OPINION BY THE COURT.
 The appellant objects that she was not given the 30 days’ notice to which by statute (Laws 190Í, e. 32) she was entitled. Appellant answered in the justice of the peace court by a written pleading in which this defense is not alluded to. In the district court, in addition to the written answer in the record, appellant filed a pleading named by her attorneys a “plea,” in which this defense is not set out. While it is true, as contended by appellant’s counsel, pleadings are not required in the justice of the peace court to be in writing (section 3255, C. L. 1897), and upon appeal the ease is tried de novo in the distict court “and the same rules shall govern the district court in said trial that are *4prescribed for the government of justices’ courts” (section 3317, C. L. 1897), yet, where in such cases a defendant elects to file a written answer, he should be held to be confined to the issues he thereby tenders and to have abandoned such defenses as he fails to set out. Royal Fraternal Union v. Crozier, 70 Kan. 85, 78 Pac. 162; Johnson v. Acme Harvesting Mach. Co., 24 Okl. 468, 103 Pac. 638.

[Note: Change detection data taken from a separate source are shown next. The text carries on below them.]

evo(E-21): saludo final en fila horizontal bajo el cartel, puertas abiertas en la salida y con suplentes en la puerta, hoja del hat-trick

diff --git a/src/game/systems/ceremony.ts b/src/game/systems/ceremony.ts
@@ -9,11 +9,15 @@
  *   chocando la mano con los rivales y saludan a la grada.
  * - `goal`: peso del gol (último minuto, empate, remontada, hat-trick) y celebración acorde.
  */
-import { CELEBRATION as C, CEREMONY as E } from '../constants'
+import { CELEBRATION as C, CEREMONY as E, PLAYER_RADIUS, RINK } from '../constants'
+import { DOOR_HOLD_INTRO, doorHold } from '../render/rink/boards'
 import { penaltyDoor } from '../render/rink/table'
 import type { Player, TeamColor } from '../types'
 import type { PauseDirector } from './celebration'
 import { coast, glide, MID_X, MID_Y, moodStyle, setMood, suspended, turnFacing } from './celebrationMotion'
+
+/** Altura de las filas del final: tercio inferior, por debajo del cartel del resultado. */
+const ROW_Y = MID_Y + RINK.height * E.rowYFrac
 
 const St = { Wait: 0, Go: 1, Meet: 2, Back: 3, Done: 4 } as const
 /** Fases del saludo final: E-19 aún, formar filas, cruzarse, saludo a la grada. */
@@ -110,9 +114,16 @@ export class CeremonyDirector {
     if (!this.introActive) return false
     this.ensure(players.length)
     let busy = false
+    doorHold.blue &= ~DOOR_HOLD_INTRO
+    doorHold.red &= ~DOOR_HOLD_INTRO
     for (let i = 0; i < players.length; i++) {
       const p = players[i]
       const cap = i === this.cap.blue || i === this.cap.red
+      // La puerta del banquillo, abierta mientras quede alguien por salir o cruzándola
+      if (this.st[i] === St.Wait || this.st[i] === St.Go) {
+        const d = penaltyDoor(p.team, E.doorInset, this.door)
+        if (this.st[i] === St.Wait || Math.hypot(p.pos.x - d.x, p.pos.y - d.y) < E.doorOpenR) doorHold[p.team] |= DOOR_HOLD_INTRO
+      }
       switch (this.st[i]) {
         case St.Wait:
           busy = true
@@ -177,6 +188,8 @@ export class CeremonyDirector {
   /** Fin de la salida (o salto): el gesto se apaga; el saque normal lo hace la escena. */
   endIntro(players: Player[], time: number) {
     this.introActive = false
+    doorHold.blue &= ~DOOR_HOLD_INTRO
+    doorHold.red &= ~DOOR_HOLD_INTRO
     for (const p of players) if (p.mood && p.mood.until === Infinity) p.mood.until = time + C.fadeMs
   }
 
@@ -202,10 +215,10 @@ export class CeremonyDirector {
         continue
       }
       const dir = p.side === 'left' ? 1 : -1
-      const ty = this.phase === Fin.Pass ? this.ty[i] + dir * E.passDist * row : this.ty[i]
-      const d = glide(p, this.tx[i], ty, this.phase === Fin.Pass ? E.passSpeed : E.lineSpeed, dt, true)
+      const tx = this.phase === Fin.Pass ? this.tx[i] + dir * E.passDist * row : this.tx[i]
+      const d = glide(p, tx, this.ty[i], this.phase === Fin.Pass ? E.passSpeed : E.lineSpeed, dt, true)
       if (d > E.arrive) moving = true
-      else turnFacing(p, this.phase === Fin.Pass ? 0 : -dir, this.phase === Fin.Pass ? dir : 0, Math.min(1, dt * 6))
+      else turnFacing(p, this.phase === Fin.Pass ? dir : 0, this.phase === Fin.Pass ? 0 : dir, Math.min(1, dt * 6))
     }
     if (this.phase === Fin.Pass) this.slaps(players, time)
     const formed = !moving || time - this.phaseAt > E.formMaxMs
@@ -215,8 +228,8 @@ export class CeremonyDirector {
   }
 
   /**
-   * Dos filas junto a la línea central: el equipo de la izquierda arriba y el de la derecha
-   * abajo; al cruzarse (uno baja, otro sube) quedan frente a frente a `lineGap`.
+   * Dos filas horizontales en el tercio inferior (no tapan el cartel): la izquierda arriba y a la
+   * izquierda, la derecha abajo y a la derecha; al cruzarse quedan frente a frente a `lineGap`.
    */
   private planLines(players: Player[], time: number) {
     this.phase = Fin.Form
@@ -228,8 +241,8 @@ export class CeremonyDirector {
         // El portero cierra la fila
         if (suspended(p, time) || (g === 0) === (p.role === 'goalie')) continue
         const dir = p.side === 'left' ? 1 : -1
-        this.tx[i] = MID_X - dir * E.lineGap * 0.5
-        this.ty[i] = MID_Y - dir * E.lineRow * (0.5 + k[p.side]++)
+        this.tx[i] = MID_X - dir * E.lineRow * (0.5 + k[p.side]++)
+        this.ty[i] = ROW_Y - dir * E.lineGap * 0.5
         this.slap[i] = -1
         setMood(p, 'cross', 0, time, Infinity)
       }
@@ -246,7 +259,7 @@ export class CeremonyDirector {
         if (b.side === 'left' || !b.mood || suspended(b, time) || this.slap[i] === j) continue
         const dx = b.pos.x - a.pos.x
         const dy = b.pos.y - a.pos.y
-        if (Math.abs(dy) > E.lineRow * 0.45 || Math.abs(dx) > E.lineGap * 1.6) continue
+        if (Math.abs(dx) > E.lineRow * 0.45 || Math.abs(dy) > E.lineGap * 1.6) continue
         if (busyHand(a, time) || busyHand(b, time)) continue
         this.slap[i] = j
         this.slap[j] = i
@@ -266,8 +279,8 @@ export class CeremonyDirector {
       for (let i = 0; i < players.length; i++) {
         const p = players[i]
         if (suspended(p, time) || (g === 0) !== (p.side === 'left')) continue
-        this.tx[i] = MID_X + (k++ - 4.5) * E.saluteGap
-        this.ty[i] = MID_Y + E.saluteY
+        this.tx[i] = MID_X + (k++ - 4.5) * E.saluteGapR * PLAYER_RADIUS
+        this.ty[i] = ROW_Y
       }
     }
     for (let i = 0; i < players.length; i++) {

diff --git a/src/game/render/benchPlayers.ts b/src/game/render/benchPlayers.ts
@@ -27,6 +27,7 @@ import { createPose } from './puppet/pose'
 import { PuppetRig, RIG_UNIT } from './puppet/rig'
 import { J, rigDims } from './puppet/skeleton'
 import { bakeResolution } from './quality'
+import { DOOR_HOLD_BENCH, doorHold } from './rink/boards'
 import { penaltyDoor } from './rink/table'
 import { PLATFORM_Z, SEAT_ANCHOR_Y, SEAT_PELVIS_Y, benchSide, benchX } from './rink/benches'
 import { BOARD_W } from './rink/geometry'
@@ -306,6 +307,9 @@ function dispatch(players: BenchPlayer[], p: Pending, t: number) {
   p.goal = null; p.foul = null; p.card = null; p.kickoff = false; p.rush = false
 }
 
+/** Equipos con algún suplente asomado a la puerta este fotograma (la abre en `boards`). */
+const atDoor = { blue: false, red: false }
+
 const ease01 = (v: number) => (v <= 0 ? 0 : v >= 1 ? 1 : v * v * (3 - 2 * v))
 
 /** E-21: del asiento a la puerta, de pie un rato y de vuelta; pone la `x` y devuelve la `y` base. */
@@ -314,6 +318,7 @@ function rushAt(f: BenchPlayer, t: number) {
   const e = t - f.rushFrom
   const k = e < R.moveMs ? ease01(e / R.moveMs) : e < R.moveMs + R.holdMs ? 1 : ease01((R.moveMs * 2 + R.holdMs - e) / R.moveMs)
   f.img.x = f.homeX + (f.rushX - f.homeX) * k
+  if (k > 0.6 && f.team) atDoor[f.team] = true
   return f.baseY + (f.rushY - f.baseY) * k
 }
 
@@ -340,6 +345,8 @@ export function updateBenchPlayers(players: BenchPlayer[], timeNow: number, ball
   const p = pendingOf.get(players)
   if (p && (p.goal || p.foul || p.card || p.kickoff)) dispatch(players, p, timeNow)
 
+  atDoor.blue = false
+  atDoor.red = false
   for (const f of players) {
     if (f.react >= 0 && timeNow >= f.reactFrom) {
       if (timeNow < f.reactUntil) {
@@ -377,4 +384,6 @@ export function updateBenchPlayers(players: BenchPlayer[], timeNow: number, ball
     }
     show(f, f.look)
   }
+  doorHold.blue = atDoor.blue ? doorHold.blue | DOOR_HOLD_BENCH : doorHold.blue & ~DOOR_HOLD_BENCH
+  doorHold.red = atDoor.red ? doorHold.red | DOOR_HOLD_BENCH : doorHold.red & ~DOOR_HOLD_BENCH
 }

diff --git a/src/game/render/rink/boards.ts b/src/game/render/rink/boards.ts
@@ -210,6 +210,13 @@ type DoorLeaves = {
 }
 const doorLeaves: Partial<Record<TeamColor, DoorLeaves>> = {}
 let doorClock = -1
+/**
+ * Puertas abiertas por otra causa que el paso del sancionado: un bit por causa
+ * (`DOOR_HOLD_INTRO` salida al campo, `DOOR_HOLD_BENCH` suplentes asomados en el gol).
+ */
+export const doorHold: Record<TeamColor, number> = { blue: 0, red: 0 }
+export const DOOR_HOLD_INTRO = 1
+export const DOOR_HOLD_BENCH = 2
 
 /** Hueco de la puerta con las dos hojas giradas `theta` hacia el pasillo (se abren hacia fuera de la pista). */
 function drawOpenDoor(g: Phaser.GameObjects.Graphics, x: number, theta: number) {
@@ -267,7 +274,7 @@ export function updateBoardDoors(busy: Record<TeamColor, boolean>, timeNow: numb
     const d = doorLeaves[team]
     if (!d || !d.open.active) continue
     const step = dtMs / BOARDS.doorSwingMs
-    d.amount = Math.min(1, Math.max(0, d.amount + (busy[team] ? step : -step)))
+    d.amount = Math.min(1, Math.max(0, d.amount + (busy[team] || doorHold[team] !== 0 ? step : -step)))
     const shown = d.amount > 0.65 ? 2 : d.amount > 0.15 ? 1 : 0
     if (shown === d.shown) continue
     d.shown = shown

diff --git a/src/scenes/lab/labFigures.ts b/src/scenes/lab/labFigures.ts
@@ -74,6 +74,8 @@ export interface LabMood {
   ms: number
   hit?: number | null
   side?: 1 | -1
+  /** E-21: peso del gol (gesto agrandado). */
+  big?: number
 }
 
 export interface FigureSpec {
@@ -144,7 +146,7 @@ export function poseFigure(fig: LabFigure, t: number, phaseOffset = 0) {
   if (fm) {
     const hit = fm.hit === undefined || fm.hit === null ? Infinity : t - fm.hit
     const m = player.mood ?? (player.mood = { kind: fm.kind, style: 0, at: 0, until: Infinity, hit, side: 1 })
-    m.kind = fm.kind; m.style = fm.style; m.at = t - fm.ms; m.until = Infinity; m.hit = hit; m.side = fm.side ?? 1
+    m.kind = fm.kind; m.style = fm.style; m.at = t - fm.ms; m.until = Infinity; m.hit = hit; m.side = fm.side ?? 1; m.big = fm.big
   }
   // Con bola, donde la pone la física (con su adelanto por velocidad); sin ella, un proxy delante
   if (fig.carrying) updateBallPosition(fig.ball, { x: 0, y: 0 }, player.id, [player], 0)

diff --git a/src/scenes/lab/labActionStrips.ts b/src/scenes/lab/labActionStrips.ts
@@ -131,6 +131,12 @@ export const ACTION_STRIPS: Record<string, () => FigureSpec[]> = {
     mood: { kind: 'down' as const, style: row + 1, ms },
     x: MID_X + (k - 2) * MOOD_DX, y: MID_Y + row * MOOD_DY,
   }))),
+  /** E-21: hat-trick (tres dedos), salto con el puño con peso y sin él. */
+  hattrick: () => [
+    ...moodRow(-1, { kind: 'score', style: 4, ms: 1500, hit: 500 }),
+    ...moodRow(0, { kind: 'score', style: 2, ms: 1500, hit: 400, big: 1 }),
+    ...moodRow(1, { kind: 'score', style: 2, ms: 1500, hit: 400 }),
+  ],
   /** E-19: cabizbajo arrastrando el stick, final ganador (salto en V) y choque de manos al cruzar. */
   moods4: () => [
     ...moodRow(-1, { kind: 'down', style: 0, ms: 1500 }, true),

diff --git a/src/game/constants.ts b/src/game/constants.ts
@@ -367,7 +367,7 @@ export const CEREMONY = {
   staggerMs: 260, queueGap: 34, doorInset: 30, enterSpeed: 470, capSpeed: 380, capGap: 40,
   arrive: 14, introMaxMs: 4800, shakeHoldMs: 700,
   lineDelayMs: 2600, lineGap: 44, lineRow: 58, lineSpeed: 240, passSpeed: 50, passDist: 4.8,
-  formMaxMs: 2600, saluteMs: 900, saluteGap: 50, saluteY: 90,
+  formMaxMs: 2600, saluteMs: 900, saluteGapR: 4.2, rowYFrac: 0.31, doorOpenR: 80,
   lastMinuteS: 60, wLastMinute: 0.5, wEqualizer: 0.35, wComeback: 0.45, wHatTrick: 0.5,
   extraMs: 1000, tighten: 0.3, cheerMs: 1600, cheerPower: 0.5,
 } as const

 That appellee attempted to prove notice and failed is not important because the defense of a want of notice had been waived by the appellant and therefore was not an issuable fact. Of the power of a defendant in an action of unlawful detainer to waive the statutory notice to vacate there 'can be no doubt. Wolfer v. Hurst, 47 Or. 156, 80 Pac. 419, 82 Pac. 20, 8 Ann. Cac. 725; Lucas v. Brooks, 18 Wall. 436, 21 L. Ed. 779.
 Appellant alleged, and the evidence in the case showed, that before bringing the action appellee had rented the premises to Dr. David Knapp, and it is claimed that by such leasing Knapp became the real party in interest and that he alone is entitled to maintain this action. We are of the opinion that the appellee is the proper-party plaintiff. Vincent v. Defield, 98 Mich. 84, 56 N. W. 1105; Schreinner v. Stanton, 26 Wash. 563, 67 Pac. 219. See note to Washington v. Moore, 120 Am. St. Rep. 29-36.
 In the district court the appellant objected to-going to trial for the reason “that there is no such corporation as the Board of Education of the City of Santa Fé.” The statute (section 1564, C. L. 1897) incorporating boards of education provides that their name and style-, shall be the “Board of .Education of the City (or Town) of--- — , of the territory of New Mexico.” The-mistake in the name of the plaintiff might have been corrected by the judge before judgment (sub-section 82, § 2685, C. ;L. 1897), or after judgment (sub-section 86), or may be by this court (sub-section 94, Id.). A's there *5can be no question as to the identity of the corporation suing, the objection will not be considered on appeal.
The judgment of the lower court is affirmed.
Roberts, C. J., and Parker, J., concur.